Anyway, I’m going to keep this trip short and sweet and please forgive the rush. We’re now in Hobart about a week down the track. It’s been very difficult to get any writing time and Internet connections have been very slow.

Take care & best wishes,

Rowena

 

Reverse Sunbaking.

While I’m not sure whether Reverse Sunbaking is going to take off, I’ve been converted.

Before you Northerners think I’ve gone bonkers, I live in the sunny, Southern Hemisphere and you’ll find me living near the beach, just North of Sydney.

Umina Beach post storm Thurs

Our beach after a storm..

Reverse Sunbaking involves basking in the air-conditioned indoors, rather than turning lobster out on the beach in the midday sun.

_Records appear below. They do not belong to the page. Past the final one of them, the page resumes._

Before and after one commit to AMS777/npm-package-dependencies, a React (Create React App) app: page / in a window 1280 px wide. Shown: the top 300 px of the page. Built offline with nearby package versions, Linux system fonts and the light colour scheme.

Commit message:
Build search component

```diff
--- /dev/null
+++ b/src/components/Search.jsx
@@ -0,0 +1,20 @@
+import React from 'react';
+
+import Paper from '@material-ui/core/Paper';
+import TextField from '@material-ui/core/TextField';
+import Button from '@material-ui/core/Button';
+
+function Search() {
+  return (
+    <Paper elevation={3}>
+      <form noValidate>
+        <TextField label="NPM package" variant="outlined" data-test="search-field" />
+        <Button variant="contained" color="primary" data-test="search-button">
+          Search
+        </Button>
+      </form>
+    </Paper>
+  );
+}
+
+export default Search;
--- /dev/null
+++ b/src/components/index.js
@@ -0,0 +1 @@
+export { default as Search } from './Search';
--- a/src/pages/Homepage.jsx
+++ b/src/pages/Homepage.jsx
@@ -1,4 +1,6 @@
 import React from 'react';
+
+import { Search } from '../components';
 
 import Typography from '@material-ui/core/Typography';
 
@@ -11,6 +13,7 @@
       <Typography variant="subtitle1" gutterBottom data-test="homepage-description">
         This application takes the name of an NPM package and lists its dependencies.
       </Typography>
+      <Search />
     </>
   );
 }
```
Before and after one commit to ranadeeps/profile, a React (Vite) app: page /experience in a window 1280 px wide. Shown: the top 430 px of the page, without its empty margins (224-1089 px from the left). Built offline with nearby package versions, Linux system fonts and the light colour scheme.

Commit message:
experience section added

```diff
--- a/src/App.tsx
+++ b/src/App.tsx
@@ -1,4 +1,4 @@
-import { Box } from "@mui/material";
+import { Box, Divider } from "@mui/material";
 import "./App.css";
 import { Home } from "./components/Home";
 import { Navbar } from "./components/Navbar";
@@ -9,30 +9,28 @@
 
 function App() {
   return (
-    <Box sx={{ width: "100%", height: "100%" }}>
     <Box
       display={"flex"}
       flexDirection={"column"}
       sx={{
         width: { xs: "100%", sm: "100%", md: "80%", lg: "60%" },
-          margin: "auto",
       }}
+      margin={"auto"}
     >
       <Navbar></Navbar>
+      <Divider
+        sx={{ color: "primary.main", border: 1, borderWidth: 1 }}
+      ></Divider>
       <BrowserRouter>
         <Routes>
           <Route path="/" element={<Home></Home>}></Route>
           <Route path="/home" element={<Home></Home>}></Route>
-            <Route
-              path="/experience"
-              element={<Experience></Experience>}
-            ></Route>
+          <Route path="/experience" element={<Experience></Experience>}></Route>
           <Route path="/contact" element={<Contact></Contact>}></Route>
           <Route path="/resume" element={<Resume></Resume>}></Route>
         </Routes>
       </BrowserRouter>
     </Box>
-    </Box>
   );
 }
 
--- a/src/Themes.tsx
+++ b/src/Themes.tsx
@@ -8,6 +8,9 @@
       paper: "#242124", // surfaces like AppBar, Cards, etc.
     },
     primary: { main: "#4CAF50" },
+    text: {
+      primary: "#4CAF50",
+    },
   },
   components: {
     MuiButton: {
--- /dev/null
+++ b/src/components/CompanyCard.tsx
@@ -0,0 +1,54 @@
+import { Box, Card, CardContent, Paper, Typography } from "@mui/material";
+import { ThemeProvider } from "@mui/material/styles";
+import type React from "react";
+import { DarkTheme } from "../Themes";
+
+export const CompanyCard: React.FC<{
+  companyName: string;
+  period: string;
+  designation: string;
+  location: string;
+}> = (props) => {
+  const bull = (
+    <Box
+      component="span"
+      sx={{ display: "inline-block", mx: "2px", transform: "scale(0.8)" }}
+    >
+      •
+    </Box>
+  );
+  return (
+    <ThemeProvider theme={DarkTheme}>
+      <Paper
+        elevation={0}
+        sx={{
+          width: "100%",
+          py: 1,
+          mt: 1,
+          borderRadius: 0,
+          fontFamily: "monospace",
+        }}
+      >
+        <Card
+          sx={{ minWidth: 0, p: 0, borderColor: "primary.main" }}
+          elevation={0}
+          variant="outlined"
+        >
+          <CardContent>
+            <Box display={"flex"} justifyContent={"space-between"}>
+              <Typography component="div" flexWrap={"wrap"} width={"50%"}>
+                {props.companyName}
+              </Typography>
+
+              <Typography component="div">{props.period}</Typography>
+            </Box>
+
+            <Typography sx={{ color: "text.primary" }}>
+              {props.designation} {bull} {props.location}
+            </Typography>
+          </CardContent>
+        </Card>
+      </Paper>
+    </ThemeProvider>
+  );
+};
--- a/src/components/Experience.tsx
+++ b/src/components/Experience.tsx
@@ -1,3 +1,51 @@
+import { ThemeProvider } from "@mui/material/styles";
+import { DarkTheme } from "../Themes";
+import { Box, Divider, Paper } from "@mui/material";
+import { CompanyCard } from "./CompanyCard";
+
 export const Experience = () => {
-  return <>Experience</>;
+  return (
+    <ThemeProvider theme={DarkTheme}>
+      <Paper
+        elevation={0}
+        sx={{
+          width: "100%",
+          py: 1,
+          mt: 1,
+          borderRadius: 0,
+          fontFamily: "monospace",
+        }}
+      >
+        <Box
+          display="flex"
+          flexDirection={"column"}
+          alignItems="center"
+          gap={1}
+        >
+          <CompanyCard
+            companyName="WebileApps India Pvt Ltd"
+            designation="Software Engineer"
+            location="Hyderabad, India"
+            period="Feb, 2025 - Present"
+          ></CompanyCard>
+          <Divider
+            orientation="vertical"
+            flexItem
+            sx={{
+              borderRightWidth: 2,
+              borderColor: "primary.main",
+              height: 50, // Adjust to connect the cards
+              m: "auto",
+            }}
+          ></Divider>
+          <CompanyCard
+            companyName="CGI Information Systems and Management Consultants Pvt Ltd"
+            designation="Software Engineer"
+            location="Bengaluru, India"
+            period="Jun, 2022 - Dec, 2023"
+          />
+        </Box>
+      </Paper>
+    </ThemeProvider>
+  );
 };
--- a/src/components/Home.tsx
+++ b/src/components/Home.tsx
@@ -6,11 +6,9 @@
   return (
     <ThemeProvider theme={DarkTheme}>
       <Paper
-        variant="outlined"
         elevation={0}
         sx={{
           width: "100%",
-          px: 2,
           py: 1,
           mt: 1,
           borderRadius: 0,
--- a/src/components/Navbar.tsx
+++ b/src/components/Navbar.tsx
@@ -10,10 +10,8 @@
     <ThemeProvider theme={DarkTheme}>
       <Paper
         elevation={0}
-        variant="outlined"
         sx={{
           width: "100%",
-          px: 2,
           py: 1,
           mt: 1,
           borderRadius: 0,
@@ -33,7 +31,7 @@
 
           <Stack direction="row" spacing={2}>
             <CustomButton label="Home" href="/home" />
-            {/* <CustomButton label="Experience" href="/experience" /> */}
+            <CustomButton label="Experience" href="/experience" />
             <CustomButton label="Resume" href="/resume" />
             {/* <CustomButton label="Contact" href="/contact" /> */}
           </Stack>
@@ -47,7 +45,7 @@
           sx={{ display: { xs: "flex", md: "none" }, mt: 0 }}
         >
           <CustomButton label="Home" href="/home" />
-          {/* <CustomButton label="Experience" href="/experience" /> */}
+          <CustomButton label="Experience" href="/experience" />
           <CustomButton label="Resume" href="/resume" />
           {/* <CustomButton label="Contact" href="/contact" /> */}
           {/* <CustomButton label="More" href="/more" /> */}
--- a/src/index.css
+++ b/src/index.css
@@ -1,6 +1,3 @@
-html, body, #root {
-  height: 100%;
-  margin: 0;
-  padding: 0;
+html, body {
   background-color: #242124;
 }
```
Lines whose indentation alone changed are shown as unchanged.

While you could set yourself up on a towel on the floor, I’ve gone for my writing chair…a comfy recliner. There’s no sun, sand, ocean views or the sound of the waves but I can chillax. For some reason, frying myself to a crisp has lost its appeal…along with melanoma.

Not that I haven’t been outside. Indeed, this morning the family walked down to the shops, thinking we had Buckley’s chance of finding a car space. Of course, we spotted two empty spots in prime real estate once we got there. Isn’t that always the way?!! Yet, it’s also good to actually use our legs for their intended purpose. Sometimes, I think my legs feel their only mission in life is to sit in the car!

Unfortunately, Reverse Sunbaking and Couch Potatoing are  closely related with only minor variations in their DNA. So, if I start sprouting, I’ll have to start moving. After all, I definitely don’t want to be swallowed up by the couch, losing all sight of the outside world. Couches can do that, you know! (Sounds like the horror makings of a Roald Dahl novel).

By the way,”Buckley’s chance” is another one of those weird Australian idioms. It means “to have little or no chance of doing or achieving something”1. You can also say something like: “You’ve got Buckley’s”.

Good luck if you’re trying to work out who Buckley was and why they became the personification of negative thinking. Like so much slang, it’s hard to retrace its origins but these conundrums do keep  academics employed.

So, what are your views on Reverse Sunbaking? Do you think I’m launching the next trend? As one of my favourite shows: The Living Room asks: is it hot or not?

xx Rowena